2011 is turning into a fascinating year in the Middle East. So far public protests have unseated two entrenched dictatorial powers in Tunisia and in Egypt. These two events alone are astounding, unexpected and breathtaking. Six months ago who would have believed that these two regimes would have fallen? Now there are huge demonstrations happening in Libya and Bahrain, where there have been large numbers of unconfirmed deaths. Amazingly the stranglehold of power by Colonel Gaddafi in Libya is looking tenuous, with reports that one major city has fallen to the rebels. Gaddafi has appeared on TV to squash rumours that he had fled the country. Protests are now also breaking out in Morocco and one report I read suggested that, amazingly, Saudi Arabia could be next in line. Dictators all over the world must be sleeping in their clothes, ready for a knock at the door.

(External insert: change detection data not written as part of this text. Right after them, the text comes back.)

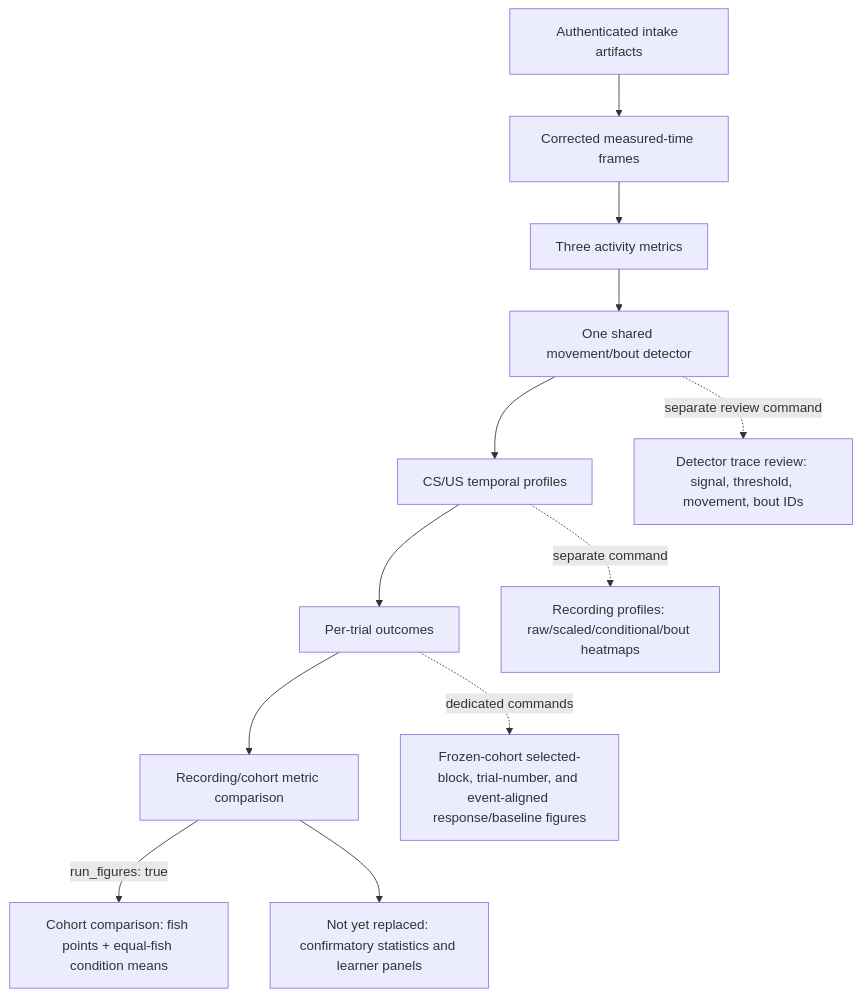
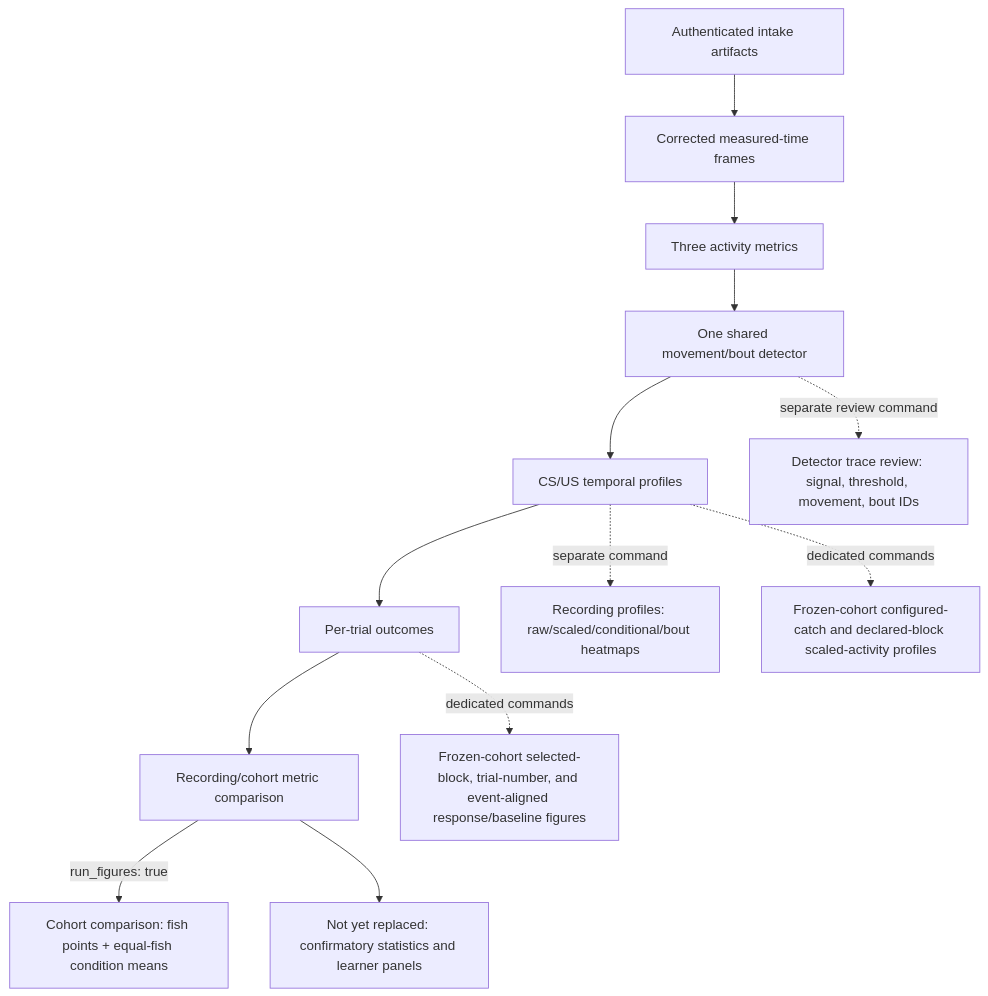
The second of 2 diagrams in docs/analysis/figures/FIGURE_PIPELINES.md (jasmc/ClassicalConditioning), drawn with Mermaid before and after one commit. The commit also changed other lines of this file and 8 other files, not shown here.

````diff
--- a/docs/analysis/figures/FIGURE_PIPELINES.md
+++ b/docs/analysis/figures/FIGURE_PIPELINES.md
@@ -44,14 +44,15 @@
 ```mermaid
 flowchart TD
     A["Authenticated intake artifacts"] --> N1["Corrected measured-time frames"]
     N1 --> N2["Three activity metrics"]
     N2 --> N3["One shared movement/bout detector"]
     N3 --> N4["CS/US temporal profiles"]
     N4 --> N5["Per-trial outcomes"]
     N5 --> N6["Recording/cohort metric comparison"]
     N6 -->|run_figures: true| N7["Cohort comparison: fish points + equal-fish condition means"]
     N4 -. separate command .-> N8["Recording profiles: raw/scaled/conditional/bout heatmaps"]
     N3 -. separate review command .-> N9["Detector trace review: signal, threshold, movement, bout IDs"]
     N6 --> N10["Not yet replaced: confirmatory statistics and learner panels"]
     N5 -. dedicated commands .-> N11["Frozen-cohort selected-block, trial-number, and event-aligned response/baseline figures"]
+    N4 -. dedicated commands .-> N12["Frozen-cohort configured-catch and declared-block scaled-activity profiles"]
 ```
````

Much like the slightly crazy neo-conservatives in the USA predicted at the time of the Iraq invasion, some believe that democracy is beginning to flower all over the Middle East. Or is it? Can we have any confidence in who will replace these regimes? Will the military in Egypt hand over power to people who are popularly elected? What if those elected represent the forces of fundamentalist Islam, intent on the introduction of Sharia Law? Many of us remember the overthrow of a corrupt dictatorship in Iran in the seventies, only to be replaced with a form of Islamic totalitarianism that has plunged a rich and cultured nation into darkness. And we also remember the excitement of the almost overnight collapse of the Iron Curtain and the destruction of the USSR in the late eighties. What followed in many of those countries was a period of lawlessness, replaced in time by more corruption and the rise of a ruling class dominated by organized crime. In much of the old Soviet Union things have changed but not always for the better. Will the Middle East fare any better this time?
Change is inevitable. Despots do have their day. But we should not be fooled by some form of latent lazy philosophical darwinianism that assumes humanity is on an uninterrupted path of improvement, freedom and betterment. History warns us that sometimes things can get much worse.
We are called to live with much uncertainty. Uncertainty in politics is a certainty - just ask Kevin Rudd. Longevity in power does not overcome insecurity. At a personal level, very few things in our lives are as certain as we think they are. Relationships at their best unexpectedly end in all sorts of ways. Health radiates all the beauty of a spring flower, but like a flower can fade before our eyes. Even our favourite bookshops may not be in business for long, reminding us that their vouchers are little more than a temporary promise.
Faced with uncertainty we are called to make the most of today, our most underrated gift. Somehow we must not allow yesterday's regrets, pains, disappointments and disasters to overwhelm today. Planning and preparation for tomorrow is good but there is no point putting too much store in tomorrow’s insecure promises.
Today is our blessing – a blessing to be savoured, treasured and lived.
Therefore do not worry about tomorrow, for tomorrow will worry about itself. Each day has enough trouble of its own.” Matthew 6: 34